- [Task instructions] Return all lines in the data where the string "center" can be found.

- [Source records]
☆ ☆ ☆ ☆ ☆

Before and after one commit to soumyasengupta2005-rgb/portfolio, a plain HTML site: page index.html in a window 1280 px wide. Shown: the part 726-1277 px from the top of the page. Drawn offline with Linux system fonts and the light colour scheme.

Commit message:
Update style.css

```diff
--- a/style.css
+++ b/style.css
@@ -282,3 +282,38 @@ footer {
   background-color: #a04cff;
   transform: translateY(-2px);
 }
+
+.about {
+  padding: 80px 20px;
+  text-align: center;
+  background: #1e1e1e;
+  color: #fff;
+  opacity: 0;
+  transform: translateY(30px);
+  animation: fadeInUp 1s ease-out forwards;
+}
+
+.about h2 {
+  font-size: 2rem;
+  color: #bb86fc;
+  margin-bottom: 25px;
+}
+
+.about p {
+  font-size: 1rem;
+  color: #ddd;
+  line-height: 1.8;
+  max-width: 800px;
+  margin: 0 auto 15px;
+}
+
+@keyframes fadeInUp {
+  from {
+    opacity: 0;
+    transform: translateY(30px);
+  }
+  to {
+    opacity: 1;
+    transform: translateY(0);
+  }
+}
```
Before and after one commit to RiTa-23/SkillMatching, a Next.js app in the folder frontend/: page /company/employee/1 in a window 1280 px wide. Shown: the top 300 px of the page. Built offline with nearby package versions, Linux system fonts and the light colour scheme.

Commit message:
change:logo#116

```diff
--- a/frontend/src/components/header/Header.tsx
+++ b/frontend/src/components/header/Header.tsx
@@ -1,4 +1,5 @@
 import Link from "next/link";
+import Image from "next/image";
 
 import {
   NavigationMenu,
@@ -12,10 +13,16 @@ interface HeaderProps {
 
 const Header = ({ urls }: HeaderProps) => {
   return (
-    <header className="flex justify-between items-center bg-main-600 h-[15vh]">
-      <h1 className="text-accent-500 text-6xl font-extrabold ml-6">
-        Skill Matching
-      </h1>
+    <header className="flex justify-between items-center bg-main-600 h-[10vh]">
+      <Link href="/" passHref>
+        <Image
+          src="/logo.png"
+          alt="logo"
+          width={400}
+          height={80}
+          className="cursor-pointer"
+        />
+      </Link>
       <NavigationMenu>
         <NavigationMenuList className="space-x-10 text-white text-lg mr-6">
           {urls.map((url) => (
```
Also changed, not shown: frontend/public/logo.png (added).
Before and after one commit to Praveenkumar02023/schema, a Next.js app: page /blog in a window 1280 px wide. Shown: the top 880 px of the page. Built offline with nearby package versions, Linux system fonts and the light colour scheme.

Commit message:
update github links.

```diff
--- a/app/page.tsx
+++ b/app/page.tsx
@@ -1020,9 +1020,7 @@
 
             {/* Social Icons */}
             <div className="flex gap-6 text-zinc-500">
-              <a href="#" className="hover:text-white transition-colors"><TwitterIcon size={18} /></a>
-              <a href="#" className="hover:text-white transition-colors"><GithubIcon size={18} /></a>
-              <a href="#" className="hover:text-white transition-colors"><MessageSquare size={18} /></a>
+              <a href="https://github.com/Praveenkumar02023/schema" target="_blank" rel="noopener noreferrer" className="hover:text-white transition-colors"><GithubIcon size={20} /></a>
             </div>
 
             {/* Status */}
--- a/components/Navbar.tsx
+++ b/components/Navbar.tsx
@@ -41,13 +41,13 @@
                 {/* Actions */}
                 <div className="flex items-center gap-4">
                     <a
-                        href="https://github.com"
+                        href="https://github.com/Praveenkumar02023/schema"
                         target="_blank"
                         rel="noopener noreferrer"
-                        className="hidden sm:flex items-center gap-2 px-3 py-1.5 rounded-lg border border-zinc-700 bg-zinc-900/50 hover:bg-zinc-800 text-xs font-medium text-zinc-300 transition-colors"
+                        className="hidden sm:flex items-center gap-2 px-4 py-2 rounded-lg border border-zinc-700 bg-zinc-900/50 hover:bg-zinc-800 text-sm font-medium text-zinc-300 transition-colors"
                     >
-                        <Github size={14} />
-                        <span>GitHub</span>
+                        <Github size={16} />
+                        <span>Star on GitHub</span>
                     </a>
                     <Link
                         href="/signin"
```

☆ ☆ ☆ ☆ ☆

- [Your solution]
+  text-align: center;
-    <header className="flex justify-between items-center bg-main-600 h-[15vh]">
+    <header className="flex justify-between items-center bg-main-600 h-[10vh]">
                 <div className="flex items-center gap-4">
-                        className="hidden sm:flex items-center gap-2 px-3 py-1.5 rounded-lg border border-zinc-700 bg-zinc-900/50 hover:bg-zinc-800 text-xs font-medium text-zinc-300 transition-colors"
+                        className="hidden sm:flex items-center gap-2 px-4 py-2 rounded-lg border border-zinc-700 bg-zinc-900/50 hover:bg-zinc-800 text-sm font-medium text-zinc-300 transition-colors"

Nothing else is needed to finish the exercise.